It’s said you can’t reinvent the wheel but what you can do is, well, not reinvent the bicycle but you can certainly improve it. That’s what 24-year-old General Electric of Schenectady employee William Nelson set out to do when he successfully invented a new motor attachment for the humble bicycle. Whether it be a new car, plane or all manner of vehicles it is imperative that you take it out for a test drive just to make sure it works.
That’s exactly what Nelson did on the afternoon of October 3, 1903, with disastrous results.
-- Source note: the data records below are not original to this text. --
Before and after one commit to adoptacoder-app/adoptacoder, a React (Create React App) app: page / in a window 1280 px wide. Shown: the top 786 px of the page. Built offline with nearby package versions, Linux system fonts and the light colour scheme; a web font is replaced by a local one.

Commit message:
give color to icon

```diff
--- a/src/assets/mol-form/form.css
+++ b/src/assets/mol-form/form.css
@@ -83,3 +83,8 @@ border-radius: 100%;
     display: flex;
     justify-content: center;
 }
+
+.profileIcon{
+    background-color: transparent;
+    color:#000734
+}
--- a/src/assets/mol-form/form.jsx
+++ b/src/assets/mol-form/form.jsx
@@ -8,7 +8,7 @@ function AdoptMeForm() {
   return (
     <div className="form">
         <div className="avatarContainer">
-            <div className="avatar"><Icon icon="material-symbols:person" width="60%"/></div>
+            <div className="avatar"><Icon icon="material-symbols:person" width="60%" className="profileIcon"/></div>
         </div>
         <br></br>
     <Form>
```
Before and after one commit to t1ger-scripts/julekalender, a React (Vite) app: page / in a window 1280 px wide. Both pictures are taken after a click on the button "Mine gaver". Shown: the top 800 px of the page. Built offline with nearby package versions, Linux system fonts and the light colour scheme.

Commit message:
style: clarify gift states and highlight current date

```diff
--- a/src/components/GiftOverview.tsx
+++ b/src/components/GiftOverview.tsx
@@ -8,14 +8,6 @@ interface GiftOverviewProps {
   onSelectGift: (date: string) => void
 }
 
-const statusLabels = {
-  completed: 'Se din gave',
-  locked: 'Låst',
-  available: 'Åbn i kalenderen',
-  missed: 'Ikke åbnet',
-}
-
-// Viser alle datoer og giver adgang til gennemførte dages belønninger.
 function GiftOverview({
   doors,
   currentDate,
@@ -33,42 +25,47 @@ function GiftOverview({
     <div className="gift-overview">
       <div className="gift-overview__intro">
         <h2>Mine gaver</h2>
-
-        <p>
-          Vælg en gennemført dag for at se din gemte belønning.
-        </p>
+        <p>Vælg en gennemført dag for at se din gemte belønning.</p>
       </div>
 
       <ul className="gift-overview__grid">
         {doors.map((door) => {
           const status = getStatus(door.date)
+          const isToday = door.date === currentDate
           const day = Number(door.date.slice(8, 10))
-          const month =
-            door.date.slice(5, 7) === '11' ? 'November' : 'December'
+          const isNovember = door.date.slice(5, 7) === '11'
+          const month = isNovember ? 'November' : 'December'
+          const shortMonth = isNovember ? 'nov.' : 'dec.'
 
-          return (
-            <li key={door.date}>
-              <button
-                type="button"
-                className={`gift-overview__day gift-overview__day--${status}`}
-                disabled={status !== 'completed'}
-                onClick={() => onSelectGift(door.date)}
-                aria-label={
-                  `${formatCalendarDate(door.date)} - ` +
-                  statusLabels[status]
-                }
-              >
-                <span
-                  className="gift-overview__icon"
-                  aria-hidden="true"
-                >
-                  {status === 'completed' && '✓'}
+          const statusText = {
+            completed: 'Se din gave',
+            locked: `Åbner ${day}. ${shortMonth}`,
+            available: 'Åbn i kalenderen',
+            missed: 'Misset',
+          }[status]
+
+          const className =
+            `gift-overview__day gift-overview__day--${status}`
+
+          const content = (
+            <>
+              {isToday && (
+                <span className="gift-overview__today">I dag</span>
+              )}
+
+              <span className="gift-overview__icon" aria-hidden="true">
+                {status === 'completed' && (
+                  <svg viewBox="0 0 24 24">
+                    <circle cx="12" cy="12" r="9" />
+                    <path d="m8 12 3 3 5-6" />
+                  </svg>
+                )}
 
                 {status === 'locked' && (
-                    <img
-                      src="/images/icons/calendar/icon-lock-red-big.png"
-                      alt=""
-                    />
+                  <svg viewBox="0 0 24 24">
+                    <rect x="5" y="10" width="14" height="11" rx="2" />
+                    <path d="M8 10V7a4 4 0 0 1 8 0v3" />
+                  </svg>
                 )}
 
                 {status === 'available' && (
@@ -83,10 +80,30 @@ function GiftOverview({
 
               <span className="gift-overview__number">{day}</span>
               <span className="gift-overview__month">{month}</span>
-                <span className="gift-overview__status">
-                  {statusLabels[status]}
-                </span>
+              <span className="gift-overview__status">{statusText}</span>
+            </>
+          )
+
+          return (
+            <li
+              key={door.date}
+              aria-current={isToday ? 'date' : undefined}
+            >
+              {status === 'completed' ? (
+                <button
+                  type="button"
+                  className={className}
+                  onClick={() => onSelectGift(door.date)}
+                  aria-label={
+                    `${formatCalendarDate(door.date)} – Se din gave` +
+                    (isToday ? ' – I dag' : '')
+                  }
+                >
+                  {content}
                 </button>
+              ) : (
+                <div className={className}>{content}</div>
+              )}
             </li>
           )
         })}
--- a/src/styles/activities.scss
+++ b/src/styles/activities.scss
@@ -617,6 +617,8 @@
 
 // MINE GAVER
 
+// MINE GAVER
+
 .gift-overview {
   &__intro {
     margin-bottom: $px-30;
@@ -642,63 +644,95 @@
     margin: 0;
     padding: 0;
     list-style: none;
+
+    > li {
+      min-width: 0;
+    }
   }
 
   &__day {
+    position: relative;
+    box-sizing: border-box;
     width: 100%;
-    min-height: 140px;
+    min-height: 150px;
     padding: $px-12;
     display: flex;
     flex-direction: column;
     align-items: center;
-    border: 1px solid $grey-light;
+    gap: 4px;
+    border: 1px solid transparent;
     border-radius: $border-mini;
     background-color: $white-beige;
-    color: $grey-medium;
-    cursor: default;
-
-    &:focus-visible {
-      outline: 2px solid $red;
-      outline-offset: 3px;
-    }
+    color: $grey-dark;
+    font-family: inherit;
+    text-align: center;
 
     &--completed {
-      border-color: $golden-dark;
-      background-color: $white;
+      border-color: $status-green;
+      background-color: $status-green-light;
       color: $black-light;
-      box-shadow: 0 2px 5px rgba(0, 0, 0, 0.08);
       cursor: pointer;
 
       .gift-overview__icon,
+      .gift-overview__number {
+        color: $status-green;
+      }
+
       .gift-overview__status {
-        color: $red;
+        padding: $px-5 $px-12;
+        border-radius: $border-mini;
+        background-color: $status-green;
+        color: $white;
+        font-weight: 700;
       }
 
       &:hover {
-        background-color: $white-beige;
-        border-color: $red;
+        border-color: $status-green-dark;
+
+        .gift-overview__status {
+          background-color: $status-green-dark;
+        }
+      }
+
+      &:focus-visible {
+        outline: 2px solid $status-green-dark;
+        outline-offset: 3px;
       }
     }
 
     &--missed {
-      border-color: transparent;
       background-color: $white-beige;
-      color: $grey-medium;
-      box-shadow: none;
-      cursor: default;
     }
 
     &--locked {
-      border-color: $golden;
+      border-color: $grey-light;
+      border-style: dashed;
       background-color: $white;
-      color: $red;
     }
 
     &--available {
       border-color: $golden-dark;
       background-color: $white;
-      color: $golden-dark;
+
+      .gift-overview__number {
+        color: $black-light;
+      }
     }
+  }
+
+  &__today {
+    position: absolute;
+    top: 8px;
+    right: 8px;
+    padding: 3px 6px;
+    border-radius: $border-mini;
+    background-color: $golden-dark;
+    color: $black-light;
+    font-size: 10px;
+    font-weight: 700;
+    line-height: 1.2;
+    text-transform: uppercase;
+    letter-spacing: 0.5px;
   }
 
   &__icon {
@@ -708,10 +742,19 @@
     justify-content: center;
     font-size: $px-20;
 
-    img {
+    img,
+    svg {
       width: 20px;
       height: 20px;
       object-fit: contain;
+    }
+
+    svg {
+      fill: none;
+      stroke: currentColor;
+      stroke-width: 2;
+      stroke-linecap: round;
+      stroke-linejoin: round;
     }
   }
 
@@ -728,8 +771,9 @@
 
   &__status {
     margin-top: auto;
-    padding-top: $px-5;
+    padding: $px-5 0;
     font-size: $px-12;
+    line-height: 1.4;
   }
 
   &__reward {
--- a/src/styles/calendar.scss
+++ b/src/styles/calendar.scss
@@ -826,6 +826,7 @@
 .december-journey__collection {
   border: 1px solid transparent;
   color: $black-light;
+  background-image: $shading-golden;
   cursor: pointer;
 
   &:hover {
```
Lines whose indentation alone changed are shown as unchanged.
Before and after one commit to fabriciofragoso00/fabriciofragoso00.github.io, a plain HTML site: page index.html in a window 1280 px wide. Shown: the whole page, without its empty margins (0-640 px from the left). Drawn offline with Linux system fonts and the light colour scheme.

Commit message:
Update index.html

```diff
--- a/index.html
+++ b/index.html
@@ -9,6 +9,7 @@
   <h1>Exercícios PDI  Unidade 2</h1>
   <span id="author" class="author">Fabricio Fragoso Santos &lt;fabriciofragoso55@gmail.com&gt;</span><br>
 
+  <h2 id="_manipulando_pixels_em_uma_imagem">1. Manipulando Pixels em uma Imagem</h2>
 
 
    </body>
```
While taking his new motorized bicycle out for a spin opposite the home of his father in law William H. Sterling at Mapletown, he was thrown from the vehicle on a hill and died instantly.